### Exercise details
Whenever the word "Consultas" appears in a line of the data below, copy that line.

[Web page edit records]
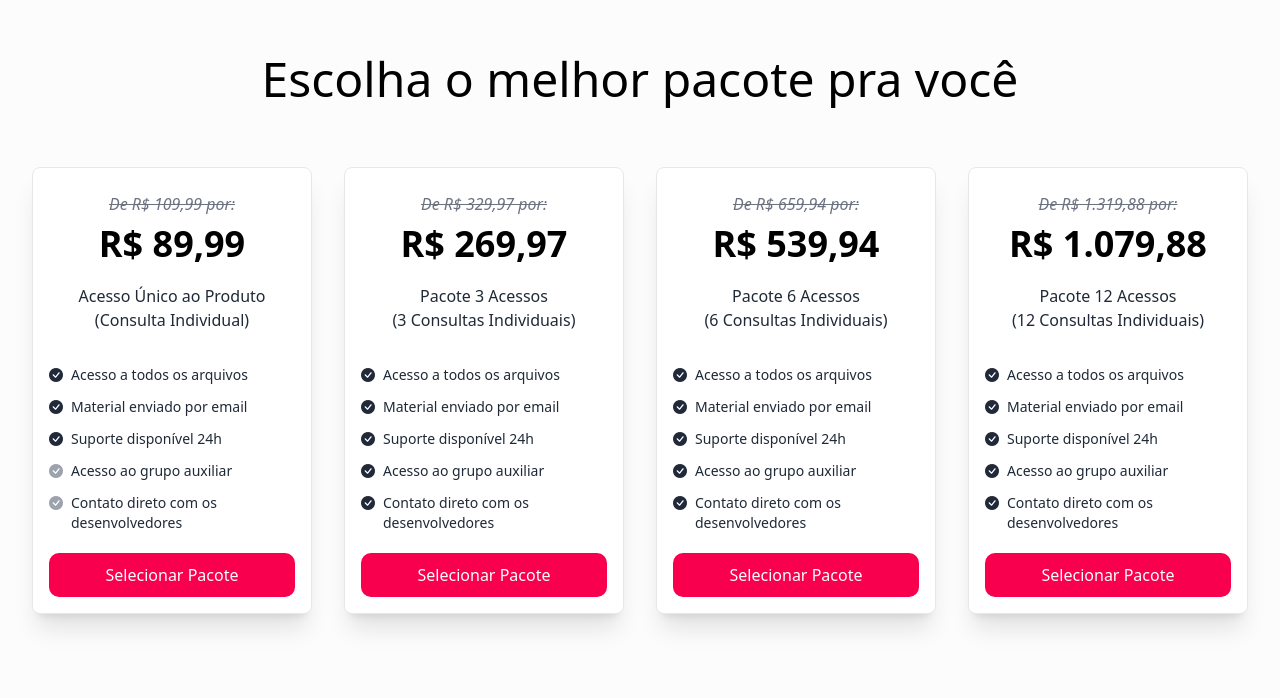
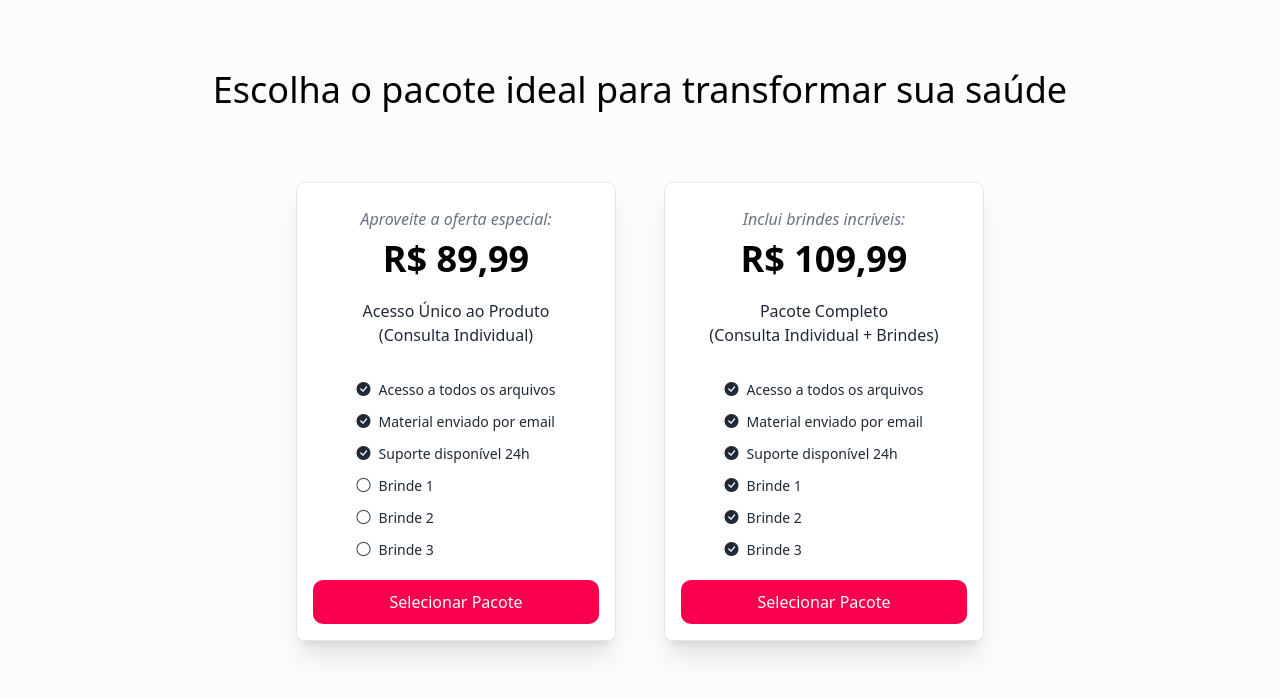
Before and after one commit to DSCVR-Athlo/dscvr-athlo.github.io, a website: page index.html in a window 1280 px wide. Shown: the part 4762-5460 px from the top of the page. Drawn offline with nearby package versions, Linux system fonts and the light colour scheme; a web font is replaced by a local one.

Commit message:
Update pricing layout and product prices in index.html

```diff
--- a/index.html
+++ b/index.html
@@ -474,15 +474,15 @@
           </div>
         </section>
 
-        <section class="tw-mt-5 tw-flex tw-w-full tw-flex-col tw-gap-6 tw-place-items-center tw-py-[2%]" id="pricing">
-          <h3 class="reveal-up tw-text-5xl tw-font-medium max-md:tw-text-2xl">
-            Escolha o melhor pacote pra você
+        <section class="tw-mt-5 tw-p-8 tw-pt-10 tw-flex tw-w-full tw-flex-col tw-gap-8 tw-place-items-center tw-py-[2%]" id="pricing">
+          <h3 class="reveal-up tw-text-4xl tw-font-medium tw-text-center">
+            Escolha o pacote ideal para transformar sua saúde
           </h3>
-          <!-- pricing -->
-          <div class="tw-mt-10 tw-px-8 tw-grid tw-grid-cols-1 sm:tw-grid-cols-2 md:tw-grid-cols-3 lg:tw-grid-cols-4 tw-place-content-center tw-gap-8 max-lg:tw-flex-col">
-            <!-- Product 1 -->
-            <div class="reveal-up tw-flex tw-w-full tw-flex-col tw-place-items-center tw-gap-2 tw-rounded-lg tw-border-[1px] tw-border-outlineColor tw-bg-white dark:tw-bg-[#080808] dark:tw-border-[#1f2123] tw-p-4 tw-pt-6 max-lg:tw-p-6 tw-shadow-xl">
-              <h4 class="tw-text-md tw-line-through tw-italic tw-text-gray-500 dark:tw-text-gray-300">De R$ 109,99 por:</h4>
+
+          <div class="md:tw-mt-10 tw-w-full tw-flex tw-flex-col md:tw-flex-row tw-place-content-center tw-gap-12">
+            <!-- Produto com Desconto -->
+            <div class="reveal-up tw-flex tw-w-full tw-max-w-[20rem] tw-flex-col tw-place-items-center tw-gap-2 tw-rounded-lg tw-border-[1px] tw-border-outlineColor tw-bg-white dark:tw-bg-[#080808] dark:tw-border-[#1f2123] tw-p-4 tw-pt-6 tw-shadow-xl">
+              <h4 class="tw-text-md tw-italic tw-text-gray-500 dark:tw-text-gray-300">Aproveite a oferta especial:</h4>
               <h3 class="tw-text-4xl max-md:tw-text-3xl tw-font-semibold">R$ 89,99</h3>
               <p class="tw-mt-3 tw-text-center tw-text-gray-800 dark:tw-text-gray-100">
                 Acesso Único ao Produto<br/>(Consulta Individual)
@@ -502,25 +502,29 @@
                   <span>Suporte disponível 24h</span>
                 </li>
                 <li class="tw-text-sm tw-flex tw-gap-2">
-                  <i class="bi bi-check-circle-fill tw-text-gray-400 dark:tw-text-gray-500"></i>
-                  <span>Acesso ao grupo auxiliar</span>
+                  <i class="bi bi-circle"></i>
+                  <span>Brinde 1</span>
                 </li>
                 <li class="tw-text-sm tw-flex tw-gap-2">
-                  <i class="bi bi-check-circle-fill tw-text-gray-400 dark:tw-text-gray-500"></i>
-                  <span>Contato direto com os desenvolvedores</span>
+                  <i class="bi bi-circle"></i>
+                  <span>Brinde 2</span>
+                </li>
+                <li class="tw-text-sm tw-flex tw-gap-2">
+                  <i class="bi bi-circle"></i>
+                  <span>Brinde 3</span>
                 </li>
               </ul>
-              <a href="https://athlo.space/auth" class="btn tw-mt-3 !tw-w-full tw-transition-transform tw-duration-[0.3s] hover:tw-scale-x-[1.02]">
+              <a href="https://athlo.space/products" class="btn tw-mt-3 !tw-w-full tw-transition-transform tw-duration-[0.3s] hover:tw-scale-x-[1.02]">
                 Selecionar Pacote
               </a>
             </div>
 
-            <!-- Product 2 -->
-            <div class="reveal-up tw-flex tw-w-full tw-flex-col tw-place-items-center tw-gap-2 tw-rounded-lg tw-border-[1px] tw-border-outlineColor tw-bg-white dark:tw-bg-[#080808] dark:tw-border-[#1f2123] tw-p-4 tw-pt-6 max-lg:tw-p-6 tw-shadow-xl">
-              <h4 class="tw-text-md tw-line-through tw-italic tw-text-gray-500 dark:tw-text-gray-300">De R$ 329,97 por:</h4>
-              <h3 class="tw-text-4xl max-md:tw-text-3xl tw-font-semibold">R$ 269,97</h3>
+            <!-- Produto com Brindes -->
+            <div class="reveal-up tw-flex tw-w-full tw-max-w-[20rem] tw-flex-col tw-place-items-center tw-gap-2 tw-rounded-lg tw-border-[1px] tw-border-outlineColor tw-bg-white dark:tw-bg-[#080808] dark:tw-border-[#1f2123] tw-p-4 tw-pt-6 tw-shadow-xl">
+              <h4 class="tw-text-md tw-italic tw-text-gray-500 dark:tw-text-gray-300">Inclui brindes incríveis:</h4>
+              <h3 class="tw-text-4xl max-md:tw-text-3xl tw-font-semibold">R$ 109,99</h3>
               <p class="tw-mt-3 tw-text-center tw-text-gray-800 dark:tw-text-gray-200">
-                Pacote 3 Acessos<br/>(3 Consultas Individuais)
+                Pacote Completo<br/>(Consulta Individual + Brindes)
               </p>
               <hr />
               <ul class="tw-mt-4 tw-flex tw-flex-col tw-gap-3 tw-text-base tw-text-gray-800 dark:tw-text-gray-100">
@@ -538,87 +542,22 @@
                 </li>
                 <li class="tw-text-sm tw-flex tw-gap-2">
                   <i class="bi bi-check-circle-fill"></i>
-                  <span>Acesso ao grupo auxiliar</span>
+                  <span>Brinde 1</span>
                 </li>
                 <li class="tw-text-sm tw-flex tw-gap-2">
                   <i class="bi bi-check-circle-fill"></i>
-                  <span>Contato direto com os desenvolvedores</span>
+                  <span>Brinde 2</span>
+                </li>
+                <li class="tw-text-sm tw-flex tw-gap-2">
+                  <i class="bi bi-check-circle-fill"></i>
+                  <span>Brinde 3</span>
                 </li>
               </ul>
-              <a href="https://athlo.space/auth" class="btn tw-mt-3 !tw-w-full tw-transition-transform tw-duration-[0.3s] hover:tw-scale-x-[1.02]">
+              <a href="https://athlo.space/products" class="btn tw-mt-3 !tw-w-full tw-transition-transform tw-duration-[0.3s] hover:tw-scale-x-[1.02]">
                 Selecionar Pacote
               </a>
             </div>
 
-            <!-- Product 3 -->
-            <div class="reveal-up tw-flex tw-w-full tw-flex-col tw-place-items-center tw-gap-2 tw-rounded-lg tw-border-[1px] tw-border-outlineColor tw-bg-white dark:tw-bg-[#080808] dark:tw-border-[#1f2123] tw-p-4 tw-pt-6 max-lg:tw-p-6 tw-shadow-xl">
-              <h4 class="tw-text-md tw-line-through tw-italic tw-text-gray-500 dark:tw-text-gray-300">De R$ 659,94 por:</h4>
-              <h3 class="tw-text-4xl max-md:tw-text-3xl tw-font-semibold">R$ 539,94</h3>
-              <p class="tw-mt-3 tw-text-center tw-text-gray-800 dark:tw-text-gray-200">
-                Pacote 6 Acessos<br/>(6 Consultas Individuais)
-              </p>
-              <hr />
-              <ul class="tw-mt-4 tw-flex tw-flex-col tw-gap-3 tw-text-base tw-text-gray-800 dark:tw-text-gray-100">
-                <li class="tw-text-sm tw-flex tw-gap-2">
-                  <i class="bi bi-check-circle-fill"></i>
-                  <span>Acesso a todos os arquivos</span>
-                </li>
-                <li class="tw-text-sm tw-flex tw-gap-2">
-                  <i class="bi bi-check-circle-fill"></i>
-                  <span>Material enviado por email</span>
-                </li>
-                <li class="tw-text-sm tw-flex tw-gap-2">
-                  <i class="bi bi-check-circle-fill"></i>
-                  <span>Suporte disponível 24h</span>
-                </li>
-                <li class="tw-text-sm tw-flex tw-gap-2">
-                  <i class="bi bi-check-circle-fill"></i>
-                  <span>Acesso ao grupo auxiliar</span>
-                </li>
-                <li class="tw-text-sm tw-flex tw-gap-2">
-                  <i class="bi bi-check-circle-fill"></i>
-                  <span>Contato direto com os desenvolvedores</span>
-                </li>
-              </ul>
-              <a href="https://athlo.space/auth" class="btn tw-mt-3 !tw-w-full tw-transition-transform tw-duration-[0.3s] hover:tw-scale-x-[1.02]">
-                Selecionar Pacote
-              </a>
-            </div>
-
-            <!-- Product 4 -->
-            <div class="reveal-up tw-flex tw-w-full tw-flex-col tw-place-items-center tw-gap-2 tw-rounded-lg tw-border-[1px] tw-border-outlineColor tw-bg-white dark:tw-bg-[#080808] dark:tw-border-[#1f2123] tw-p-4 tw-pt-6 max-lg:tw-p-6 tw-shadow-xl">
-              <h4 class="tw-text-md tw-line-through tw-italic tw-text-gray-500 dark:tw-text-gray-300">De R$ 1.319,88 por:</h4>
-              <h3 class="tw-text-4xl max-md:tw-text-3xl tw-font-semibold">R$ 1.079,88</h3>
-              <p class="tw-mt-3 tw-text-center tw-text-gray-800 dark:tw-text-gray-200">
-                Pacote 12 Acessos<br/>(12 Consultas Individuais)
-              </p>
-              <hr />
-              <ul class="tw-mt-4 tw-flex tw-flex-col tw-gap-3 tw-text-base tw-text-gray-800 dark:tw-text-gray-100">
-                <li class="tw-text-sm tw-flex tw-gap-2">
-                  <i class="bi bi-check-circle-fill"></i>
-                  <span>Acesso a todos os arquivos</span>
-                </li>
-                <li class="tw-text-sm tw-flex tw-gap-2">
-                  <i class="bi bi-check-circle-fill"></i>
-                  <span>Material enviado por email</span>
-                </li>
-                <li class="tw-text-sm tw-flex tw-gap-2">
-                  <i class="bi bi-check-circle-fill"></i>
-                  <span>Suporte disponível 24h</span>
-                </li>
-                <li class="tw-text-sm tw-flex tw-gap-2">
-                  <i class="bi bi-check-circle-fill"></i>
-                  <span>Acesso ao grupo auxiliar</span>
-                </li>
-                <li class="tw-text-sm tw-flex tw-gap-2">
-                  <i class="bi bi-check-circle-fill"></i>
-                  <span>Contato direto com os desenvolvedores</span>
-                </li>
-              </ul>
-              <a href="https://athlo.space/auth" class="btn tw-mt-3 !tw-w-full tw-transition-transform tw-duration-[0.3s] hover:tw-scale-x-[1.02]">
-                Selecionar Pacote
-              </a>
-            </div>
           </div>
         </section>
 
```
Also changed, not shown: css/tailwind-build.css.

### Answer to the exercise
-                Pacote 3 Acessos<br/>(3 Consultas Individuais)
-                Pacote 6 Acessos<br/>(6 Consultas Individuais)
-                Pacote 12 Acessos<br/>(12 Consultas Individuais)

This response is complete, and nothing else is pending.